Author Anna Quindlen reminds us not to rush past the fleeting moments. She said: “The biggest mistake I made [as a parent] is the one that most of us make. … I did not live in the moment enough. This is particularly clear now that the moment is gone, captured only in photographs. There is one picture of [my three children] sitting in the grass on a quilt in the shadow of the swing set on a summer day, ages six, four, and one. And I wish I could remember what we ate, and what we talked about, and how they sounded, and how they looked when they slept that night. I wish I had not been in such a hurry to get on to the next thing: dinner, bath, book, bed. I wish I had treasured the doing a little more and the getting it done a little less” (Loud and Clear, 10–11).
Cherishing the moment came naturally to me as a new mother, but as the days got busier and busier, this is something I have to work at.
On long car journeys the children would play a game called yellow car. It wasn’t a very exciting game but it kept them entertained. They would see how many yellow cars they could find. It was always a race to be the first. It always surprised me how many yellow cars there were around. I have discovered that the happy, precious moments of family life are there far more often than we realize. The more we look for them, the more we see them. The more we see and cherish them, the more we begin to create them, consciously and subconsciously.
To help me cherish the moments I record them in a journal at night or try to capture them in photos and add them on my blog.

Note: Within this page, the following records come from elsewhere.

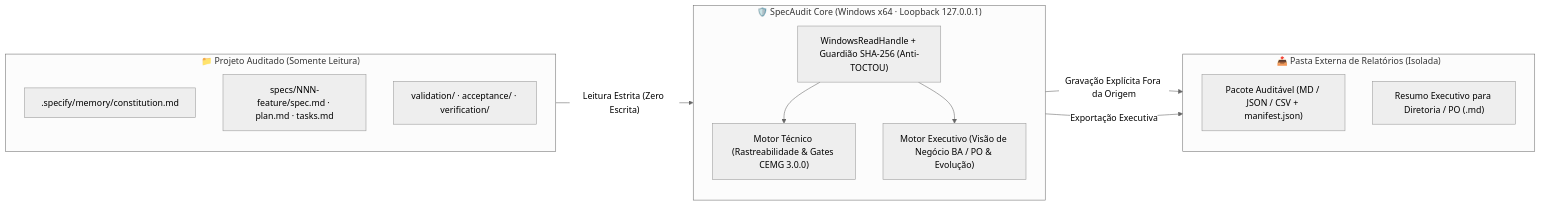
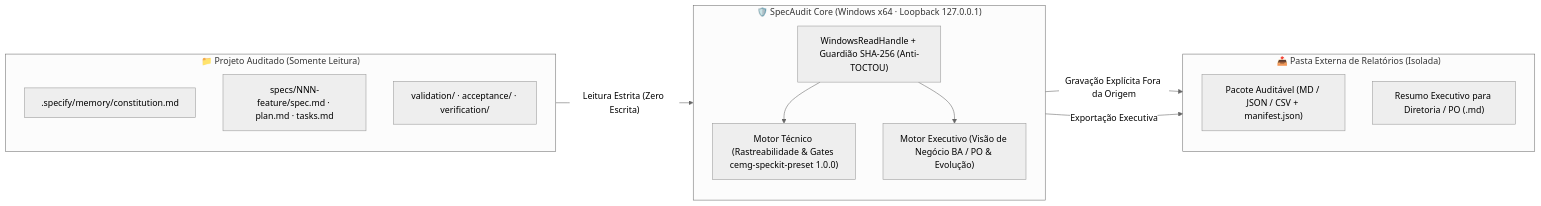
Before and after one commit to cwgbittencourt/CemgSpec: the diagram in README.md, drawn with Mermaid (neutral theme). The commit also changed other lines of this file and 112 other files, not shown here.

Commit message:
feat(preset,docs): update to cemg-speckit-preset 1.0.0 and refresh all 2x Retina screenshots with SA badge

````diff
--- a/README.md
+++ b/README.md
@@ -78,28 +78,28 @@
 ```mermaid
 flowchart LR
     subgraph Origem["📁 Projeto Auditado (Somente Leitura)"]
         direction TB
         C[".specify/memory/constitution.md"]
         S["specs/NNN-feature/spec.md · plan.md · tasks.md"]
         V["validation/ · acceptance/ · verification/"]
     end
 
     subgraph Core["🛡️ SpecAudit Core (Windows x64 · Loopback 127.0.0.1)"]
         direction TB
         H["WindowsReadHandle + Guardião SHA-256 (Anti-TOCTOU)"]
-        T["Motor Técnico (Rastreabilidade & Gates CEMG 3.0.0)"]
+        T["Motor Técnico (Rastreabilidade & Gates cemg-speckit-preset 1.0.0)"]
         B["Motor Executivo (Visão de Negócio BA / PO & Evolução)"]
         H --> T
         H --> B
     end
 
     subgraph Destino["📤 Pasta Externa de Relatórios (Isolada)"]
         direction TB
         R["Pacote Auditável (MD / JSON / CSV + manifest.json)"]
         E["Resumo Executivo para Diretoria / PO (.md)"]
     end
 
     Origem -- "Leitura Estrita (Zero Escrita)" --> H
     T -- "Gravação Explícita Fora da Origem" --> R
     B -- "Exportação Executiva" --> E
 ```
````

I was recently taught the difference between a ‘human being’ versus a ‘human doing’. When life gets so busy it is easy to become a ‘human doing’ but this is exhausting and we can miss out on some of the most precious moments and relationships if we do not make the effort to be a ‘human being’. There are different things we can do, prayer and meditation are good but even those can feel like something that needs to be done. Try to spend 3 minutes each day doing nothing, just being. Lay down and recognise how incredible it is just to be you. Speak positively to yourself things like, “I am enough!”, “Even if I never did anything, I am enough just because I am me”, “I am loved for being me, not because of what I do”. This can also help change our thinking and keep us positive when challenges come and we doubt ourselves. ‘Being’ is something children are naturally good at but we often forget when life gets busy. They can be our guide especially when we are spending time with them.